The City of Fernie, through our Invasive Plant Management Plan, will be piloting the use of targeted grazing in sensitive areas to remove invasive and noxious weeds.
The goats will be used on city-owned land near Railway Dog Park through the week of August 20-27. The goats will be accompanied by a shepherd who will guide the goats to areas that need grazing and will be in a portable pen while grazing.
During this time, the Railway Dog Park will remain open as the goats will grazing adjacent to it.
If this pilot project is successful, the city may work with the contractor to use the goats in other sensitive areas throughout the city to target weed-filled areas.
Targeted grazing helps encourage biodiversity, the growth of native vegetation and enhanced health in sensitive areas. By utilizing goats, we hope to achieve healthier parks and public spaces.
Why Targeted Grazing?

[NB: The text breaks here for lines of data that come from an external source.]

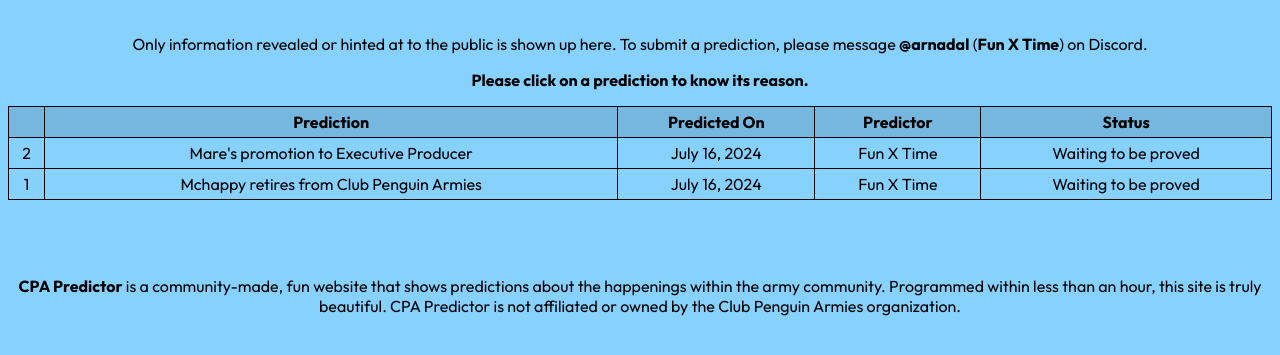
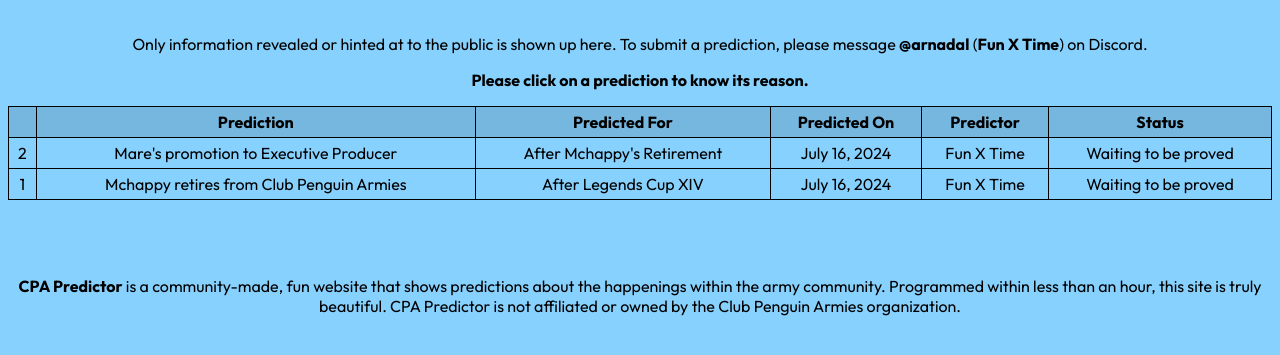
Before and after one commit to clubpenguinswat/CPA-Predictor, a plain HTML site: page index.html in a window 1280 px wide. Shown: the part 189-544 px from the top of the page. Drawn offline with Linux system fonts and the light colour scheme; a web font is replaced by a local one.

Commit message:
Update predictions

```diff
--- a/index.html
+++ b/index.html
@@ -36,6 +36,7 @@
         <tr>
           <th></th>
           <th>Prediction</th>
+          <th>Predicted For</th>
           <th>Predicted On</th>
           <th>Predictor</th>
           <th>Status</th>
--- a/predictor.js
+++ b/predictor.js
@@ -4,7 +4,7 @@
   {
     "Prediction": "Mare's promotion to Executive Producer",
     "Reason": "Mare is the highest non-administrator serving at the Club Penguin Armies league. She is not affiliated and has taken up high positions at CPA and CPAJ. Therefore, it is not unlikely that she is the next Executive Producer. There does not seem to be any other good fit who has matched wisdom.",
-    "PredictedFor": "After Legends Cup XIV",
+    "PredictedFor": "After Mchappy's Retirement",
     "PredictedOn": "July 16, 2024",
     "Predictor": "Fun X Time",
     "Status": "Waiting to be proved"
@@ -34,6 +34,7 @@
         >
         ${Prediction.Prediction}
         </td>
+        <td class="PredictedFor">${Prediction.PredictedFor}</td>
         <td class="PredictedOn">${Prediction.PredictedOn}</td>
         <td class="Predictor">${Prediction.Predictor}</td>
         <td class="Status">${Prediction.Status}</td>
```
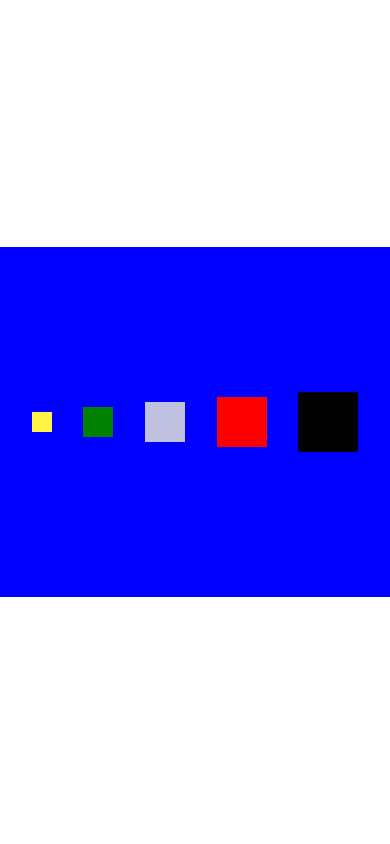
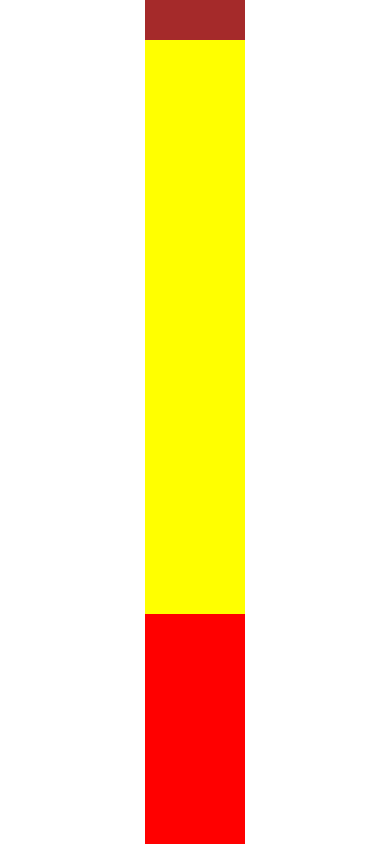
Before and after one commit to iwebwork/ExercicioosCod3r, a React Native app: screen / in a window 390 px wide. Built offline with nearby package versions, Linux system fonts and the light colour scheme.

Commit message:
FlexBox V4

```diff
--- a/src/App.js
+++ b/src/App.js
@@ -20,7 +20,9 @@ import { View,SafeAreaView } from 'react-native'
 // import DigiteSeuNome from './components/DigiteSeuNome'
 // import FlexBoxV1 from './components/layout/FlexBoxV1'
 // import FlexBoxV2 from './components/layout/FlexBoxV2'
-import FlexBoxV3 from './components/layout/FlexBoxV3'
+// import FlexBoxV3 from './components/layout/FlexBoxV3'
+import FlexBoxV4 from './components/layout/FlexBoxV4'
+
 
 
 import Estilo from './components/estilo'
@@ -31,7 +33,9 @@ export default () => {
     // const b = getRandomIntInclusive(1, 60)
     return (
         <SafeAreaView style={Estilo.AjustarTexto}>
-            <FlexBoxV3/>
+            <FlexBoxV4/>
+
+            {/* <FlexBoxV3/> */}
 
             {/* <FlexBoxV2/> */}
 
--- /dev/null
+++ b/src/components/layout/FlexBoxV4.js
@@ -0,0 +1,32 @@
+import React, {useState} from 'react'
+import {View,StyleSheet} from 'react-native'
+
+export default props => {
+    return (
+        <View style={style.StyleVArea}>
+            <View style={style.StyleV0}></View>
+            <View style={style.StyleV1}></View>
+            <View style={style.StyleV2}></View>
+        </View>
+    )
+}
+
+const style = StyleSheet.create({
+    StyleV0:{
+        height:40,
+        backgroundColor:"brown"
+    },
+    StyleV1:{
+        flex: 5,
+        backgroundColor:"yellow"
+    },
+    StyleV2:{
+        flex: 2,
+        backgroundColor:"red"
+    },
+    StyleVArea:{
+        flex:1,
+        width:100,
+        backgroundColor:"green"
+    }
+})
```
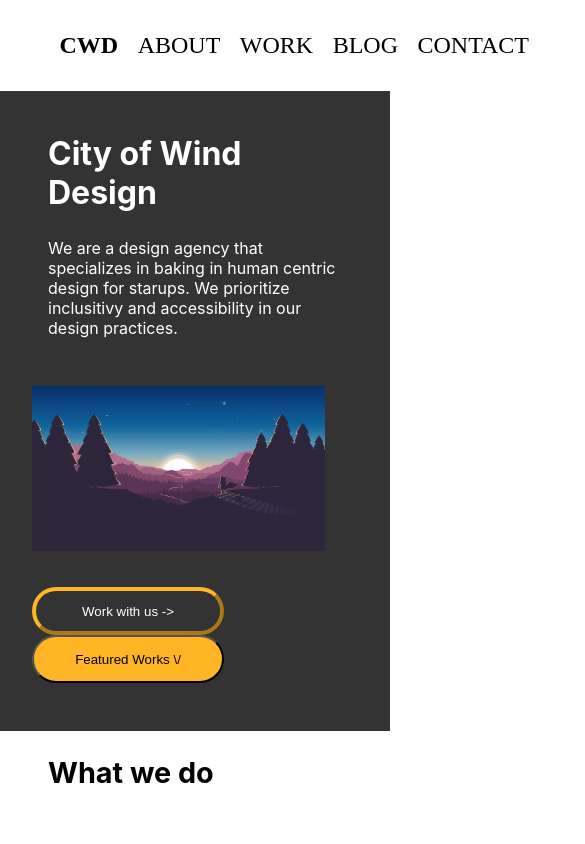
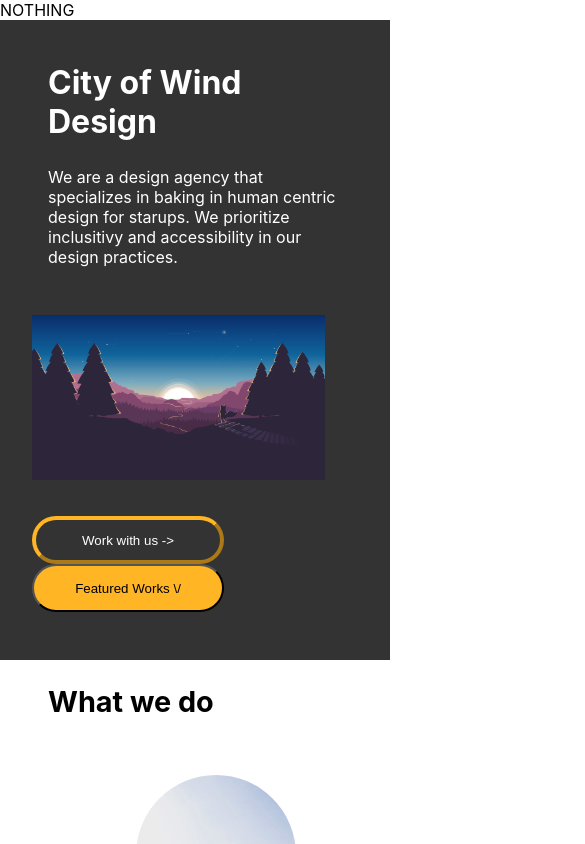
Before and after one commit to ltramos7/cwd-website-fe, a React (Create React App) app: page / in a window 390 px wide. Shown: the top 844 px of the page, 585 px wide, since content can reach past the window. Built offline with nearby package versions, Linux system fonts and the light colour scheme.

Commit message:
hides footer and nav when mobile

```diff
--- a/src/App.js
+++ b/src/App.js
@@ -11,7 +11,7 @@ import Blog from './components/blog/index.jsx'
 import BlogDetail from './components/blog/blog-detail/index'
 
 import Contact from './components/contact/index.jsx'
-import Footer from './components/global/footer/index'
+import Footer from './components/global/footer/index.jsx'
 import Navigation from './components/global/navigation/index.jsx'
 
 import Work from './components/work/index'
--- a/src/components/global/footer/index.js
+++ /dev/null
@@ -1,55 +0,0 @@
-import React from 'react';
-import { withRouter } from 'react-router-dom'
-
-class Footer extends React.Component{
-
-    viewContactUs = () => {
-        window.location.href = 'http://localhost:3000/contact'
-    }
-
-    render(){
-        return(
-            <footer className='footer'>
-                <div className='footer__head'>
-                    <div className='footer__head-text'>
-                        <h1>Have a Project Need?</h1>
-                        <button onClick={this.viewContactUs} className='footer__head-button'>Let's work together -></button>
-                    </div>
-                    <div className='footer__head-img'>
-                        <img src={require(`./images/minimal-placeholder.jpg`)} alt='placeholder-image' />
-                    </div>
-                </div>
-
-                <div className='footer__sub'>
-                    <div className='footer__sub-text'>
-                        <p className='footer__sub-text-logo'>LOGO</p>
-                        <p className='footer__sub-text-description'>City of Wind is a design studio that specializes in UX Design and Software Development for startups</p>
-                        <p className='footer__sub-text-copyright'>&copy; City of Wind Design 2020</p>
-                    </div>
-
-                    <div className='footer__sub-project'>
-                        <ul className='footer__sub-project-list'>
-                            <p className='footer__sub-project-list-title'>Have a project for us?</p>
-                            <li>User Research</li>
-                            <li>Prototype a concept</li>
-                            <li>Ideate & Test a new product</li>
-                            <li>Improve an existing product</li>
-                        </ul>
-                    </div>
-
-                    <div className='footer__sub-site-map'>
-                        <ul className='footer__sub-site-map-list'>
-                            <p className='footer__sub-site-map-list-title'>Site Map</p>
-                            <li>About</li>
-                            <li>Works</li>
-                            <li>Blog</li>
-                            <li>Contact us</li>
-                        </ul>
-                    </div>
-                </div>
-            </footer>
-        )
-    }
-}
-
-export default Footer;
--- /dev/null
+++ b/src/components/global/footer/index.jsx
@@ -0,0 +1,69 @@
+import React from 'react';
+import { withRouter } from 'react-router-dom'
+
+class Footer extends React.Component{
+
+    viewContactUs = () => {
+        window.location.href = 'http://localhost:3000/contact'
+    }
+
+    checkWindowWidthFooter = () => {
+        if (window.innerWidth > 550){
+            return(
+                <div>
+                    <div className='footer__head'>
+                        <div className='footer__head-text'>
+                            <h1>Have a Project Need?</h1>
+                            <button onClick={this.viewContactUs} className='footer__head-button'>Let's work together -></button>
+                        </div>
+                        <div className='footer__head-img'>
+                            <img src={require(`./images/minimal-placeholder.jpg`)} alt='placeholder-image' />
+                        </div>
+                    </div>
+
+                    <div className='footer__sub'>
+                        <div className='footer__sub-text'>
+                            <p className='footer__sub-text-logo'>LOGO</p>
+                            <p className='footer__sub-text-description'>City of Wind is a design studio that specializes in UX Design and Software Development for startups</p>
+                            <p className='footer__sub-text-copyright'>&copy; City of Wind Design 2020</p>
+                        </div>
+
+                        <div className='footer__sub-project'>
+                            <ul className='footer__sub-project-list'>
+                                <p className='footer__sub-project-list-title'>Have a project for us?</p>
+                                <li>User Research</li>
+                                <li>Prototype a concept</li>
+                                <li>Ideate & Test a new product</li>
+                                <li>Improve an existing product</li>
+                            </ul>
+                        </div>
+
+                        <div className='footer__sub-site-map'>
+                            <ul className='footer__sub-site-map-list'>
+                                <p className='footer__sub-site-map-list-title'>Site Map</p>
+                                <li>About</li>
+                                <li>Works</li>
+                                <li>Blog</li>
+                                <li>Contact us</li>
+                            </ul>
+                        </div>
+                    </div>
+                </div>
+            )
+        } else {
+            return(
+                <div>NOTHING</div>
+            )
+        }
+    }
+
+    render(){
+        return(
+            <footer className='footer'>
+                { this.checkWindowWidthFooter() }
+            </footer>
+        )
+    }
+}
+
+export default Footer;
--- a/src/components/global/navigation/index.jsx
+++ b/src/components/global/navigation/index.jsx
@@ -1,9 +1,10 @@
 import React from 'react';
 
 class Navigation extends React.Component{
-    render(){
-        return(
-            <nav>
+
+    checkWindowWidthNav = () => {
+        if (window.innerWidth > 550){
+            return(
                 <ul className='main-nav'>
                     <li>
                         <a className='logo' href='/'>
@@ -35,6 +36,18 @@ class Navigation extends React.Component{
                         </a>
                     </li>
                 </ul>
+            )
+        } else {
+            return(
+                <div>NOTHING</div>
+            )
+        }
+    }
+
+    render(){
+        return(
+            <nav>
+                { this.checkWindowWidthNav() }
             </nav>
 
         )
```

Targeted grazing has proven to be an effective land management tool in other municipalities and is an environmentally friendly option for controlling weeds in the community.
Who Will Guide the Goats?
The goats will be guided by a shepherd who is trained to direct and control the goats.
Why Treat Invasive and Noxious Weeds?
Invasive and noxious weeds pose a potential risk to people, animals and ecosystems. These weeds can quickly spread causing negative economic, social, and environmental impacts. It is the city’s commitment to ensure that our public places are safe and sustainable for long-term use and enjoyment and our significant investments are protected.
Under the Province of British Columbia’s Weed Control Act, the city is responsible to treat and prevent noxious and invasive weeds within city limits.
Lead image from City of Fernie
City of Fernie